Lizi Ruch is a member of West Hills Hounds in the Pacific District and an artist who designs custom, collectible hunt-theme tableware. In the summer edition of Covertside, we will be featuring The Art of the Hunt.
I grew up in Louisville, Kentucky in the 1950s. I was born horse-crazy in a family of eight. My mom thought this interest would surely pass and was not as keen in supporting my passion in horses as she was in sewing and fashion. Although I collected Breyer Horses, constantly drew horses and ponies and took riding lessons at every opportunity, I moved on to pursue a career in fashion design, ceramics, teaching and art.
One day in 1996, I received a call from a good friend I had known in New York who had moved to Los Angeles. He invited me to come out and try foxhunting. I excused myself at the time because of never-ending deadlines that are always part and parcel of the fashion industry. A few days later I reconsidered his offer. If not now, when would I open myself up to make time for riding and horses I had dreamed of since I was a youngster?
I did take up riding lessons and joined the hunt club. Three years after I joined I was asked to chair the hunt breakfast schedule. At that time, each hunt member was responsible for picking a fixture and date to host the breakfast. I decided to offer an award at our annual meeting to the member who provided the most tasty cuisine and effort. This was the birth of The Morning for Reynard hunt theme tableware. The first pieces were hand-painted with under-glazes on low fire clay blanks.
After two years of recreating these awards I decided to invest in putting the designs on porcelain. I wanted to create patterns that would go together and also tell the story of the hunt, combinations that would have an appeal to both a formal table setting and one of whimsy. What I ended up with were selections that offered choices to the customer, including back stamps with hunt theme songs, fun limericks and a nod to tradition of our sport. Each rim tells a story and is uniquely designed for the piece that holds it.
My dedication to our sport is like yours, and it was this one image that inspired the back stamp for the breakfast and dinner plates. Our sport is kept alive by parents, relatives and friends that also participate and include us, and at any age we can be inspired.
The sport of foxhunting has a rich tradition, handed down from generation to generation.

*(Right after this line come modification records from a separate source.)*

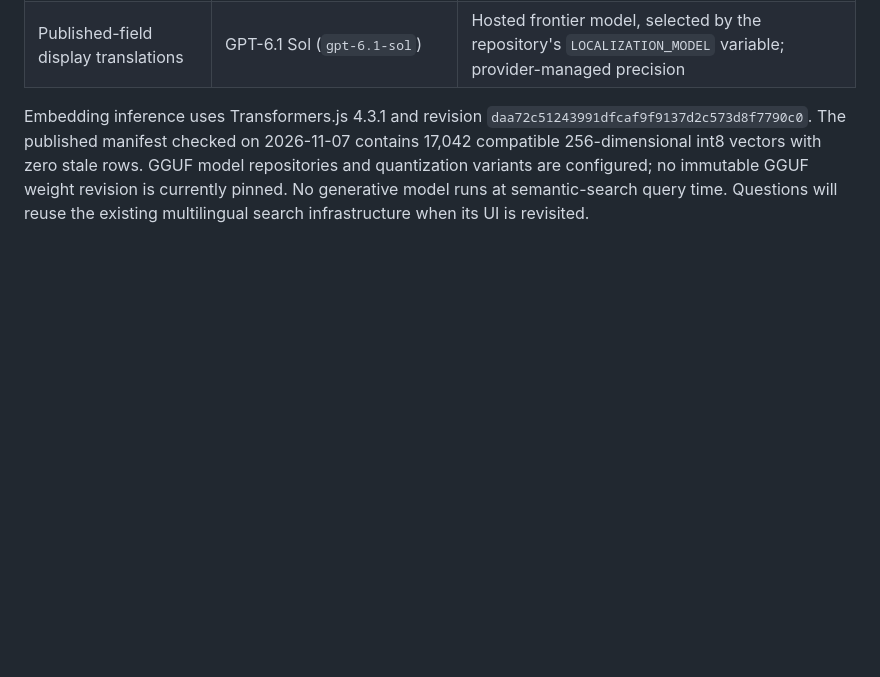
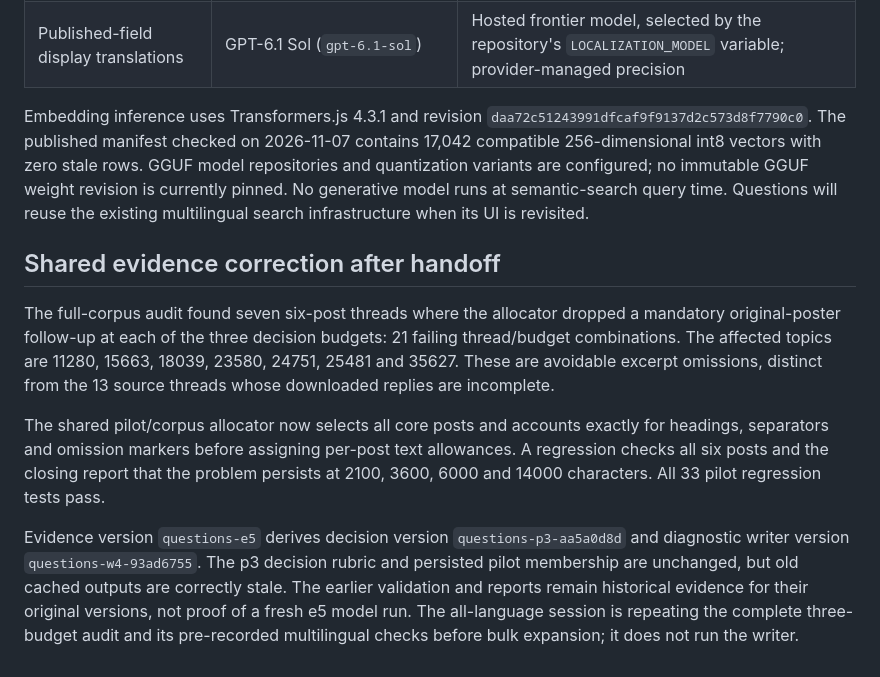
Before and after one commit to miyako/4d-forum-insights, a Markdown page: docs/questions.md, the part around the change. Rendered like a GitHub page; blank space fills up the shorter version.

Commit message:
Document shared evidence correction and revalidation scope
Co-authored-by: Copilot App <223556219+Copilot@users.noreply.github.com>

```diff
--- a/docs/questions.md
+++ b/docs/questions.md
@@ -257,3 +257,21 @@ Embedding inference uses Transformers.js 4.3.1 and revision
 variants are configured; no immutable GGUF weight revision is currently pinned. No generative model runs
 at semantic-search query time. Questions will reuse the existing multilingual search infrastructure when
 its UI is revisited.
+
+## Shared evidence correction after handoff
+
+The full-corpus audit found seven six-post threads where the allocator dropped a mandatory original-poster
+follow-up at each of the three decision budgets: 21 failing thread/budget combinations. The affected topics
+are 11280, 15663, 18039, 23580, 24751, 25481 and 35627. These are avoidable excerpt omissions, distinct from
+the 13 source threads whose downloaded replies are incomplete.
+
+The shared pilot/corpus allocator now selects all core posts and accounts exactly for headings, separators
+and omission markers before assigning per-post text allowances. A regression checks all six posts and the
+closing report that the problem persists at 2100, 3600, 6000 and 14000 characters. All 33 pilot regression
+tests pass.
+
+Evidence version `questions-e5` derives decision version `questions-p3-aa5a0d8d` and diagnostic writer
+version `questions-w4-93ad6755`. The p3 decision rubric and persisted pilot membership are unchanged, but
+old cached outputs are correctly stale. The earlier validation and reports remain historical evidence for
+their original versions, not proof of a fresh e5 model run. The all-language session is repeating the complete
+three-budget audit and its pre-recorded multilingual checks before bulk expansion; it does not run the writer.
```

The best of skills are polished in the field over time; the best of runs are celebrated in the reverie of lively banter and camaraderie at the hunt breakfast. This first edition of my work entitled “A Morning for Reynard” celebrates the spirit of the hunt, the hounds, horses, and friends we love and the good sport and sportsmanship we enjoy and admire.
David Wendler has hunted our hounds for 53 years and retired just two years ago. He and Colton are still hunting with our new huntsman Scott Neill. The kennels were recently rebuilt and moved by our joint masters to the property nearby the Tejon fixture.